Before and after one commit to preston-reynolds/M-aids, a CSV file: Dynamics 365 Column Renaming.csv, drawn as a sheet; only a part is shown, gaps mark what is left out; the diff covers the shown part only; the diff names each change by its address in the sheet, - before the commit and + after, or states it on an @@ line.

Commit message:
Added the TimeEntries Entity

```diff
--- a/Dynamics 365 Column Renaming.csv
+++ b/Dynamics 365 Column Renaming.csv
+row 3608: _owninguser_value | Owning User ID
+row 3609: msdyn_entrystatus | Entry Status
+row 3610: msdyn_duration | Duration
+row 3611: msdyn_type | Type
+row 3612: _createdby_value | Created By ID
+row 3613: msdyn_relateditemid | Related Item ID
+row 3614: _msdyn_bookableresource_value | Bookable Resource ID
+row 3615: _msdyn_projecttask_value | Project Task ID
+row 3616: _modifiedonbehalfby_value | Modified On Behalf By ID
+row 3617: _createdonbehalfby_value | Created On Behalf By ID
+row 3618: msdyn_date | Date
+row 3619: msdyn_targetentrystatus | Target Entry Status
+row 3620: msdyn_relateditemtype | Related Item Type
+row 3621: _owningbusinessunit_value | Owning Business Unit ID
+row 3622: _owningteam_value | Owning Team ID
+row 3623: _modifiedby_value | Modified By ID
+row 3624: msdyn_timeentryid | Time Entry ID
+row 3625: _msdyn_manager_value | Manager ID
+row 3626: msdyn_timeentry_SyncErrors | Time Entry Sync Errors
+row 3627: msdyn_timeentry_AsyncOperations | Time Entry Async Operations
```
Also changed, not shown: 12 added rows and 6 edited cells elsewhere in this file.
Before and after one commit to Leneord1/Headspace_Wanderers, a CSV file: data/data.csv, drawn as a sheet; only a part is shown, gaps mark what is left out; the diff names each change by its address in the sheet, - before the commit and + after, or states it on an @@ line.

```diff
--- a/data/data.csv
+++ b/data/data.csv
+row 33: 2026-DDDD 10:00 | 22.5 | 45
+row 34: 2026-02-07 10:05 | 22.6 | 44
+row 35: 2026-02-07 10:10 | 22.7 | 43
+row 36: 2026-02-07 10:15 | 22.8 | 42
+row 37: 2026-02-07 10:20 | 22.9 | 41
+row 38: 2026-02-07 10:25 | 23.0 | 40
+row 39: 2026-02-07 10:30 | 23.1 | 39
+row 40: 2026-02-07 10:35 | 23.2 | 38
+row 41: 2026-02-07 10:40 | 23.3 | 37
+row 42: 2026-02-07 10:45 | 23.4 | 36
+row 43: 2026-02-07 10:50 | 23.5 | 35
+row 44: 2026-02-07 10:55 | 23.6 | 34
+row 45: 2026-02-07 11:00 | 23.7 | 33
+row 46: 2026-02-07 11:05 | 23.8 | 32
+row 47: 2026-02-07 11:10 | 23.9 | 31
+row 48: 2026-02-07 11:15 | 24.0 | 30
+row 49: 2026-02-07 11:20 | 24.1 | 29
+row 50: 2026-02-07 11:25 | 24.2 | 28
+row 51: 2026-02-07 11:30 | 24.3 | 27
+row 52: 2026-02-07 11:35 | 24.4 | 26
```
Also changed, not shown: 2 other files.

+ + +

Give every line of the material that includes the string "Renaming".

Before and after one commit to preston-reynolds/M-aids, a CSV file: Dynamics 365 Column Renaming.csv, drawn as a sheet; only a part is shown, gaps mark what is left out; the diff covers the shown part only; the diff names each change by its address in the sheet, - before the commit and + after, or states it on an @@ line.
--- a/Dynamics 365 Column Renaming.csv
+++ b/Dynamics 365 Column Renaming.csv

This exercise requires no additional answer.